Brief: What lines of the data below include the word "import"? Report them by copying each.

[Front-end code change data]
-----

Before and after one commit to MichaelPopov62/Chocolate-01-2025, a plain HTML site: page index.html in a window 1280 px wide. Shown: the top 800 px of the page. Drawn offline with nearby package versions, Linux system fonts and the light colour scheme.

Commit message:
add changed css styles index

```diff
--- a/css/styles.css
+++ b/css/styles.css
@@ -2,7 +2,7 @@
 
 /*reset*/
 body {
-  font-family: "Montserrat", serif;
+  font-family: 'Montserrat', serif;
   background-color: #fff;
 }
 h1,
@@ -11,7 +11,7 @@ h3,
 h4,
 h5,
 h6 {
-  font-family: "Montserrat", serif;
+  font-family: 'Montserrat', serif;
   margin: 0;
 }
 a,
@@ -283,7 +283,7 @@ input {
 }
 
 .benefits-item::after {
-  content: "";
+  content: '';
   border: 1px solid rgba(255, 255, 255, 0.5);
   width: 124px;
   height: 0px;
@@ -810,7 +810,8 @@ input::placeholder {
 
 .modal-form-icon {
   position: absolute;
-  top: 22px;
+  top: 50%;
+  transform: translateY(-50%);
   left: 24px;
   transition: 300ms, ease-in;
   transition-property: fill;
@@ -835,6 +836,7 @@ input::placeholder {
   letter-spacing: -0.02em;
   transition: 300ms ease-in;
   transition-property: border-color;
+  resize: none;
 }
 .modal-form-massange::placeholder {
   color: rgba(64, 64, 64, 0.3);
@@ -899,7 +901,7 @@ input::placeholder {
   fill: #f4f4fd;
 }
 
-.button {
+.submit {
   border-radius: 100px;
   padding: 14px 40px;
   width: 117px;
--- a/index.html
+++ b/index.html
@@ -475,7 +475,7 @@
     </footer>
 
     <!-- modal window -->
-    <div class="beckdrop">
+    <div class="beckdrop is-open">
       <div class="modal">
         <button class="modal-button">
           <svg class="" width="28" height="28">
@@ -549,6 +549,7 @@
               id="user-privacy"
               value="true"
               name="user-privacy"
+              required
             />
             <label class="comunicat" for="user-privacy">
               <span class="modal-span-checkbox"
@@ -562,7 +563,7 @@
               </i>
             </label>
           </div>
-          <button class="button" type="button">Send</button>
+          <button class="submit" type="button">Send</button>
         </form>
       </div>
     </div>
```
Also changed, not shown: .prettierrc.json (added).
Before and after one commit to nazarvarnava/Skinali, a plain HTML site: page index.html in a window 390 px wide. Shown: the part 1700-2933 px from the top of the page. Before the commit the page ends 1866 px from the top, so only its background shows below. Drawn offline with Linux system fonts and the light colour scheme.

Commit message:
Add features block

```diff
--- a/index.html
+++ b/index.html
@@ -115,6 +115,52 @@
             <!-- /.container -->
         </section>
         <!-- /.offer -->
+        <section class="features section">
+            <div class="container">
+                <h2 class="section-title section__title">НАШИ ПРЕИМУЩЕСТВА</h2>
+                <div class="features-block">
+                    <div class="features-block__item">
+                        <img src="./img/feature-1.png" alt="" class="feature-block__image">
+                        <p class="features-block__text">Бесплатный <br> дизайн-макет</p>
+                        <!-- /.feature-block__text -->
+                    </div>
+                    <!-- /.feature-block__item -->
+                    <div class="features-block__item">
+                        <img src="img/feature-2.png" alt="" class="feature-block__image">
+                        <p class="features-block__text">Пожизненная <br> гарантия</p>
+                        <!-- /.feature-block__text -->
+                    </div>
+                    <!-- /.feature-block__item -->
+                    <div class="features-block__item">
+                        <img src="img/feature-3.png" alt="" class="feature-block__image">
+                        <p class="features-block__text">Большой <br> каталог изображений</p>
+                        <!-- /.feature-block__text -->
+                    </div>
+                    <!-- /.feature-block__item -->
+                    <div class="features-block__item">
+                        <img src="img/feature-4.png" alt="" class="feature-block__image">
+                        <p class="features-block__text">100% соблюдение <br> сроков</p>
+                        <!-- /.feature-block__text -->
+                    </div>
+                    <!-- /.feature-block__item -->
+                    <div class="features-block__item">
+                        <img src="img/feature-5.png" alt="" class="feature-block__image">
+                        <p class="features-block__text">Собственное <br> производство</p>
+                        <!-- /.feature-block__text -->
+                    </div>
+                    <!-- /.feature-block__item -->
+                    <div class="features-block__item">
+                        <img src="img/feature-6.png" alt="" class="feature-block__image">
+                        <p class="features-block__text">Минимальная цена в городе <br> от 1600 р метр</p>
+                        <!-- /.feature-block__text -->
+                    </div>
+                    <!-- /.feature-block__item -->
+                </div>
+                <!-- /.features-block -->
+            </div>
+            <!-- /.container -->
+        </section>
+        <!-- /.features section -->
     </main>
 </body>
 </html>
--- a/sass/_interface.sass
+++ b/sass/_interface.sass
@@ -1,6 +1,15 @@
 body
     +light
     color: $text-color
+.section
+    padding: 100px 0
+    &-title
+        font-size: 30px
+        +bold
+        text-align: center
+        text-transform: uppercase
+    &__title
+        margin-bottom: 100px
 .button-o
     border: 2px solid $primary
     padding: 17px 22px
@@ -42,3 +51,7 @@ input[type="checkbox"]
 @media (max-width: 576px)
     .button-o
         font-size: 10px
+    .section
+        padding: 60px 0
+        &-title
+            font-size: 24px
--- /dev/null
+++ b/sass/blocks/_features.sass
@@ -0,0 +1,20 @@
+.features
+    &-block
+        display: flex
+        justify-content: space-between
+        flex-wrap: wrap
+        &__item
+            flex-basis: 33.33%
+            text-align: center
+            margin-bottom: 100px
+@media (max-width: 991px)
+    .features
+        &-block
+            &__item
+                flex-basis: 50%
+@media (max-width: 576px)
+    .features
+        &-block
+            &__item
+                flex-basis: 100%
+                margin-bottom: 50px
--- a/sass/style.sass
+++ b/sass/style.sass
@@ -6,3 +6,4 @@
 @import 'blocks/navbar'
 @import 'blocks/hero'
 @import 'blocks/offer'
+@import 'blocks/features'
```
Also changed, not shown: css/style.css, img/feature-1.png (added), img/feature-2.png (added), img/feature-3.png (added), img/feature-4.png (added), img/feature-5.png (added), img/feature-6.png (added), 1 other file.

-----

Answer section:
 @import 'blocks/navbar'
 @import 'blocks/hero'
 @import 'blocks/offer'
+@import 'blocks/features'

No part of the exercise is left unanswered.